Protection from Coronavirus by recycling plastic

The situation we are currently facing is undoubtedly a formidable challenge. The Coronavirus has changed and will significantly change many of our daily habits which we had considered “normal” and spontaneous up until now. We will have to learn to live with a virus which, on the one hand, threatens our health while, on the other, pushes us to search for immediate and concrete solutions in order to react

In fact, it’s difficult situations which stimulate creativity and ingenuity. Thanks to recycling as well.

This is what’s happening in different parts of the world where the emergency has become a source of useful ideas and innovations to protect ourselves from contagion at such a critical time; a situation which we are probably need to learn to live with in the long run. In our latest article, we have gathered together some of the most original projects for fighting Covid-19 by recycling plastic.

In the Buddhist temple of Chak Daeng, near Bangkok in Thailand, the monks have started producing masks against Coronavirus made of recycled plastic. The country is one of the worst hit in South East Asia: the number of people infected by Covid-19 is rapidly rising.  For this reason, no doubt, and as a result of the difficulty in sourcing protective equipment, the monks of Chak Daeng, who have always been very focused on sustainable activities by collecting tons of recycled plastic to produce clothing, have start producing protective masks using synthetic fibres extracted from plastic waste combined with cotton. Buddhist good luck prayers are also engraved on the surface of the masks. 

A small, but excellent example of how recycled materials can help the planet and our health.

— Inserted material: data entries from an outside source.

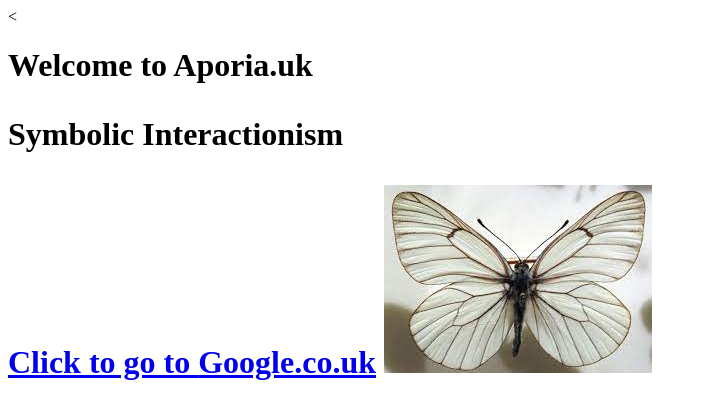
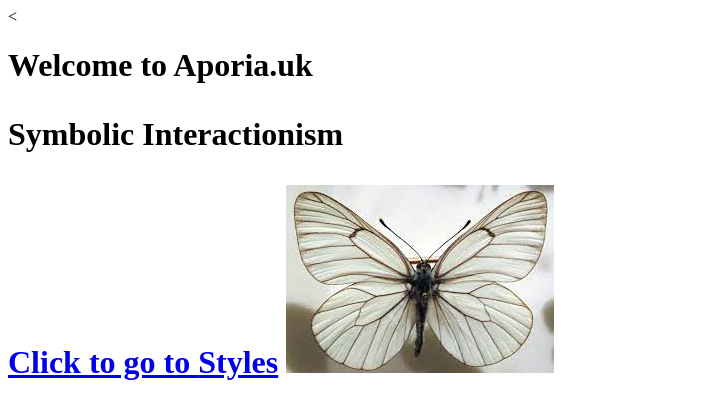
Before and after one commit to Mattyscot/Aporia, a plain HTML site: page index.html in a window 1280 px wide. Shown: the whole page, without its empty margins (0-707 px from the left). Drawn offline with Linux system fonts and the light colour scheme.

Commit message:
Update index.html

```diff
--- a/index.html
+++ b/index.html
@@ -8,7 +8,7 @@
 <body>
 	<h1> Welcome to Aporia.uk</h>
 	<p>Symbolic Interactionism</p>
-	<a href="https://google.co.uk" target="_blank" title="Click here">Click to go to <b>Google.co.uk</b></a>
+	<a href="/style-template" target="_blank" title="Click here">Click to go to <b>Styles</b></a>
 	<img src="img/aporia.jpg">
 </body>
 </html>
```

Paige Balcom, a Berkeley University student and an Ugandan environmental activist, Peter Okwoko have set up Takataka Plastics, a company which recycles plastic waste to produce building materials at affordable prices. In response to Covid-19, the two young entrepreneurs have started producing face shields for the health workers of Gulu (Uganda). They are genuine recycled-plastic shields which provide extra protection to the health workers, an instrument which is all the more important if you consider that the hospitals in the area are in serious difficulty and most health workers – as the people behind the project stated – do not have any personal protective equipment. It took three days to produce the first prototype of a face shield in recycled plastic, which was then tested successfully by hospital staff. The used plastic comes from household waste which is often dumped in landfills or burnt due to the lack of specific local legislations. The founders of the project have, therefore, started a small plastic and waste collection centre to produce cheap and useful products for the community such as tiles and floor and wall covering, as well as the protective face shields. The goal is to expand the project with a twofold purpose: to create jobs in the local community and produce an increasing number of recycled products whilst safeguarding the health of the population and the environment.

The open-source machines of Precious Plastic are being used to recycle plastic waste and transform it into face shields, respirator masks and special handles for opening doors hands-free as a protection against the Coronavirus.

The products made from recycled plastic materials are already being successfully used in countries like Germany, Spain, Greece, Austria and Switzerland. In Gran Canaria, specifically, over 3.000 face shields have been produced for the government and hospital staff thanks to an injection moulding system which can produce personal protective equipment by recycled plastic. In Germany, these special machines have been used to produce 20,000 face shields in the Dresden area. These devices help to protect the wearers from infectious droplets and preserve the masks, helping to keep them dry. Although no official institution has approved such devices for medical use at this time, it is protective equipment that many hospitals are already using worldwide as additional defence, especially when facing serious lacks to find personal protective equipment.

Projects, which at a time like this, become incredibly important and teach us that we should never lose the courage and drive to find efficient solutions. This is what gives us the strength to carry on.

Change is possible, especially now.